Latest news
تصویر بندانگشتی

Afghan Musicians Face Uncertain Future

A number of Afghan musicians expressed concerns over their future, saying that music is the only way they can earn an income.

The musicians said that they abandoned their music when the Islamic Emirate seized power in Afghanistan.  

“Our music is not something that will affect the people. If there is a wedding party in the village or somewhere else-- we do our music,” said, Jafar Khalili, a musician.  

According to the musicians, music was the only way of income but as they have abandoned it for over two months and are currently facing severe economic challenges. “Any country that doesn’t have culture and national music will never develop,” said Asif Khalili, a musician. 

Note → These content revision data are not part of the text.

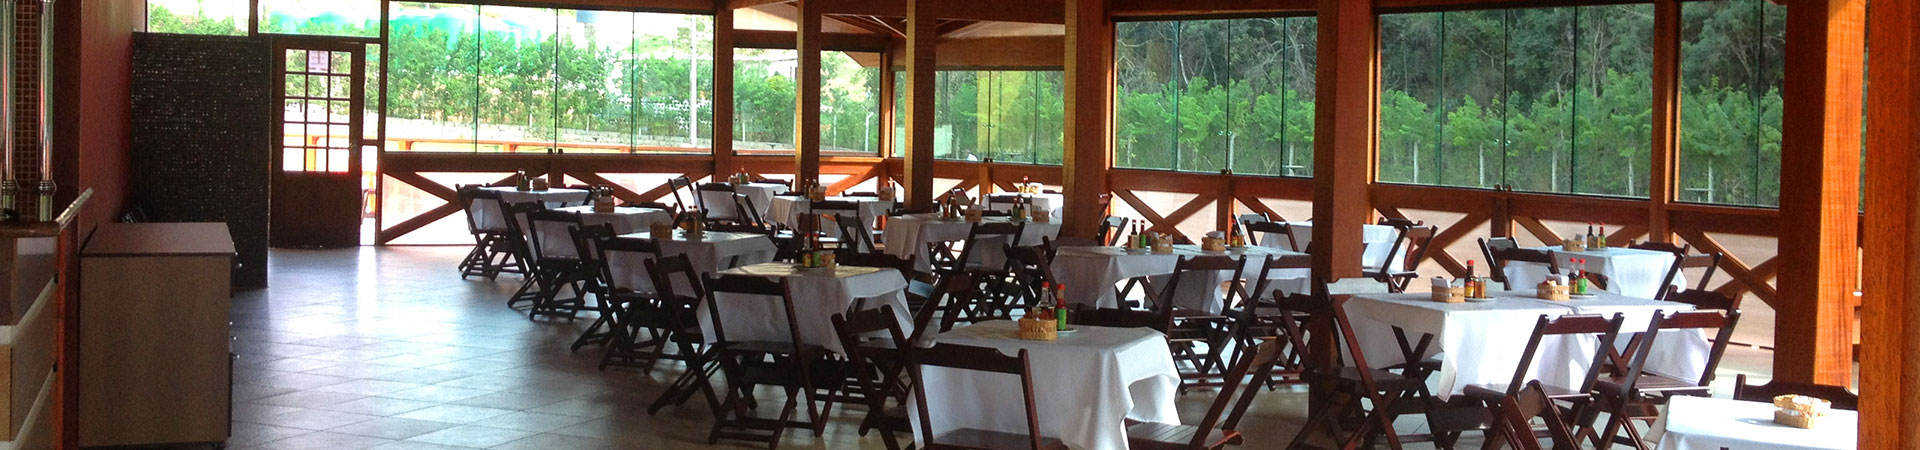
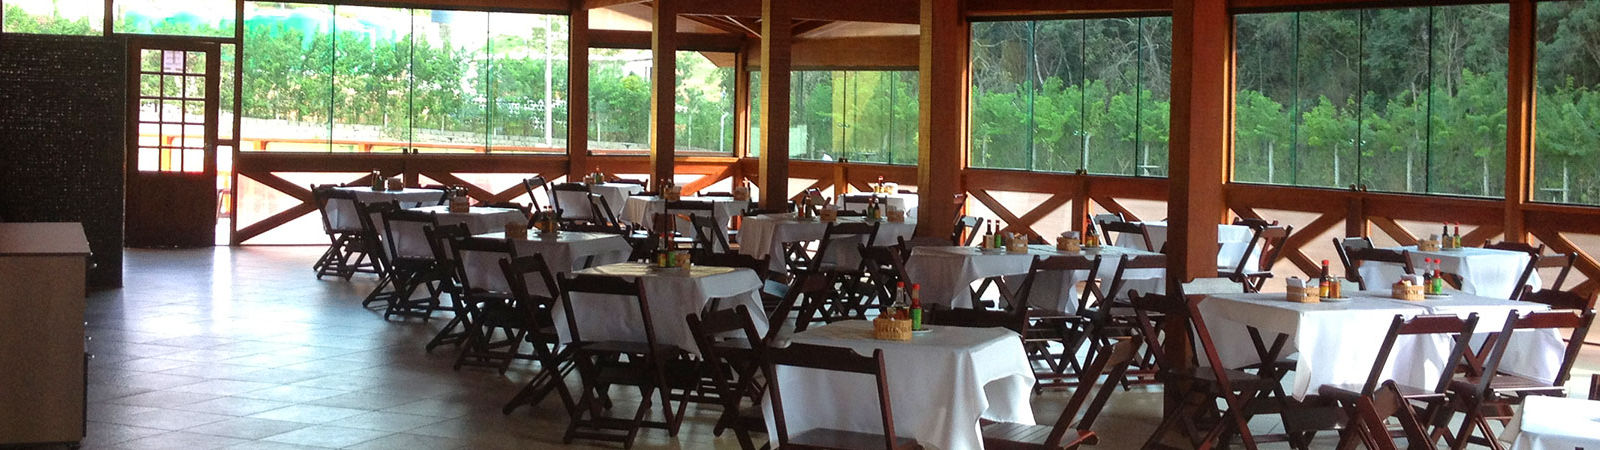
General fixes - Fixed album bug - Added services base - Reduced home images size (almost 200kb economy from previous version, width from 1920 to 1600) - Updated menu language (pt-br all) - Removed header uppwer shadow

diff --git a/assets/js/custom.js b/assets/js/custom.js
@@ -173,7 +173,7 @@ jQuery(document).ready(function() {
 
 	//TRANSFORM MENU INTO SELECT FOR RESPONSIVE LAYOUT //
 	$('#mainnav').mobileMenu({
-		defaultText: 'Navigate to...',
+		defaultText: 'Navegar para...',
 		className: 'select-menu',
 		subMenuDash: '&ndash;'
 	});

diff --git a/assets/css/style.css b/assets/css/style.css
@@ -1189,7 +1189,9 @@ h3.service {
 }
 
 .fullwidthbanner-container{
-	width:100% !important;
+	width: auto !important;
+	max-width: 1600px !important;
+	margin: 0 auto !important;
 	position:relative;
 	padding:0;
 	max-height:450px !important;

The musicians called on the government to facilitate alternative job opportunities for them if music is not allowed anymore.  

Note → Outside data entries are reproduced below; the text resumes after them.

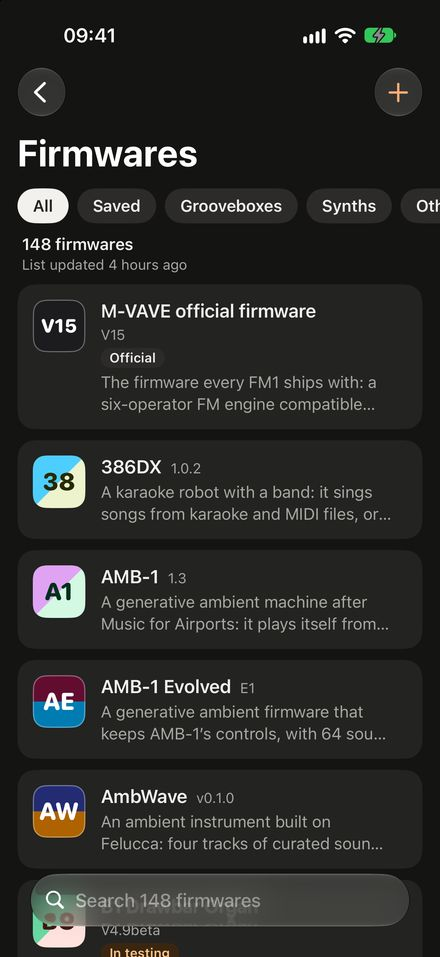
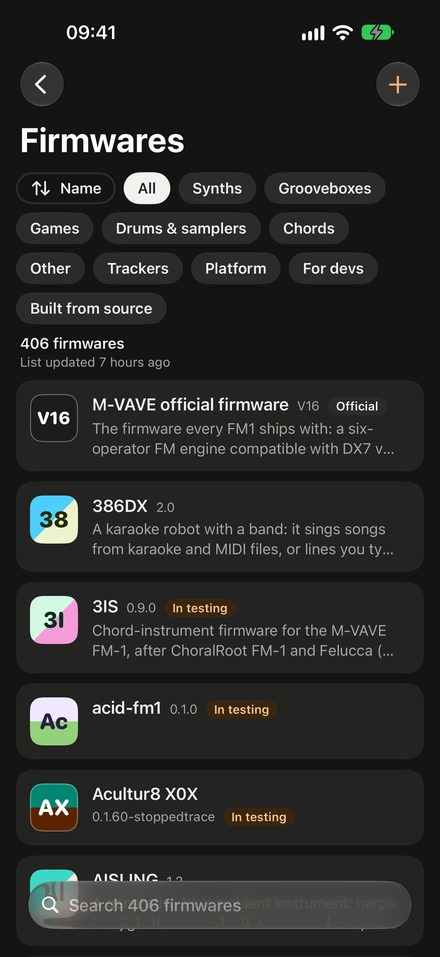
Replace the FM-SWITCH screenshots with ones from 0.2
The App Store screenshots show the three install stages, the flash chip warning and V16 in the list. Before you start and Done join the gallery in place of Restarting; the firmware page and Save my FM-1 have no new dark versions, so the old ones go.

Claude-Session: https://claude.ai/code/session_01HsxeMLrGTSbcURZLFAdN4D

diff --git a/fm-switch/index.html b/fm-switch/index.html
@@ -142,7 +142,7 @@
         <figure>
           <picture>
             <source srcset="screens/my-fm1-dark.jpg" media="(prefers-color-scheme: dark)">
-            <img src="screens/my-fm1-light.jpg" alt="My FM-1: the drawn FM-1, the connection, and the Change firmware and Save my FM-1 cards." width="440" height="957" loading="lazy">
+            <img src="screens/my-fm1-light.jpg" alt="My FM-1: the drawn FM-1, the connection, and the Change firmware, My firmwares and Help cards." width="440" height="957" loading="lazy">
           </picture>
           <figcaption>My FM-1</figcaption>
         </figure>
@@ -151,38 +151,38 @@
         <figure>
           <picture>
             <source srcset="screens/firmwares-dark.jpg" media="(prefers-color-scheme: dark)">
-            <img src="screens/firmwares-light.jpg" alt="Firmwares: filters for kinds, and the list with each firmware's badge." width="440" height="957" loading="lazy">
+            <img src="screens/firmwares-light.jpg" alt="Firmwares: the sort and filters for kinds, and the list with each firmware's badge, starting with M-VAVE's official V16." width="440" height="957" loading="lazy">
           </picture>
           <figcaption>Firmwares</figcaption>
         </figure>
       </li>
       <li>
         <figure>
-          <picture>
-            <source srcset="screens/firmware-page-dark.jpg" media="(prefers-color-scheme: dark)">
-            <img src="screens/firmware-page-light.jpg" alt="A firmware's page: zp12, with pictures from its README, an Install button and its links." width="440" height="957" loading="lazy">
-          </picture>
+          <img src="screens/firmware-page-light.jpg" alt="A firmware's page: zp12, with pictures from its README, a warning that it only knows the older flash chip, and an Install button." width="440" height="957" loading="lazy">
           <figcaption>A firmware's page</figcaption>
         </figure>
       </li>
       <li>
         <figure>
-          <img src="screens/installing-light.jpg" alt="Installing SLOOP: the drawn FM-1's screen and the progress bar just started, with Getting ready done and Installing now." width="440" height="957" loading="lazy">
+          <img src="screens/before-you-start-light.jpg" alt="Before you start, for AMB-1: plugged in with a data cable, left plugged in until it's done, and anything worth keeping saved." width="440" height="957" loading="lazy">
+          <figcaption>Before you start</figcaption>
+        </figure>
+      </li>
+      <li>
+        <figure>
+          <img src="screens/installing-light.jpg" alt="Installing AMB-1: the drawn FM-1's screen, the progress bar, and Getting ready done with Installing now and Restarting next." width="440" height="957" loading="lazy">
           <figcaption>Installing</figcaption>
         </figure>
       </li>
       <li>
         <figure>
-          <img src="screens/restarting-light.jpg" alt="Installing SLOOP, nearly done: the progress bar almost full, with Getting ready, Installing and Checking done and Restarting now." width="440" height="957" loading="lazy">
-          <figcaption>Restarting</figcaption>
+          <img src="screens/done-light.jpg" alt="AMB-1 is ready to play: the FM-1 says it's running the new firmware and is safe to unplug." width="440" height="957" loading="lazy">
+          <figcaption>Done</figcaption>
         </figure>
       </li>
       <li>
         <figure>
-          <picture>
-            <source srcset="screens/save-my-fm1-dark.jpg" media="(prefers-color-scheme: dark)">
-            <img src="screens/save-my-fm1-light.jpg" alt="Save my FM-1: what a copy keeps, a note about what happens while it saves, and earlier saves." width="440" height="957" loading="lazy">
-          </picture>
+          <img src="screens/save-my-fm1-light.jpg" alt="Save my FM-1: what a copy keeps, a note about what happens while it saves, and the Save my FM-1 button." width="440" height="957" loading="lazy">
           <figcaption>Save my FM-1</figcaption>
         </figure>
       </li>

“We are related to the Ministry of Information and Culture, and we live in exile and our destiny must be clear,” said Ghazi, a musician. 

The Islamic Emirate has so far not declared its stance toward music in Afghanistan, however, some of the officials early on referred to music as against Islamic regulations.  

 “I really hope they let them carry on with their music, because their children sleep hungry,” said Aryana Saayed, an Afghan singer, who lives abroad.  

Afghan Musicians Face Uncertain Future

Musicians and singers complained that they have been grappling with severe economic challenges as music is no more allowed in Afghanistan.

تصویر بندانگشتی

A number of Afghan musicians expressed concerns over their future, saying that music is the only way they can earn an income.

The musicians said that they abandoned their music when the Islamic Emirate seized power in Afghanistan.  

“Our music is not something that will affect the people. If there is a wedding party in the village or somewhere else-- we do our music,” said, Jafar Khalili, a musician.  

According to the musicians, music was the only way of income but as they have abandoned it for over two months and are currently facing severe economic challenges. “Any country that doesn’t have culture and national music will never develop,” said Asif Khalili, a musician. 

The musicians called on the government to facilitate alternative job opportunities for them if music is not allowed anymore.  

“We are related to the Ministry of Information and Culture, and we live in exile and our destiny must be clear,” said Ghazi, a musician. 

The Islamic Emirate has so far not declared its stance toward music in Afghanistan, however, some of the officials early on referred to music as against Islamic regulations.  

 “I really hope they let them carry on with their music, because their children sleep hungry,” said Aryana Saayed, an Afghan singer, who lives abroad.  

Share this post

Comment this post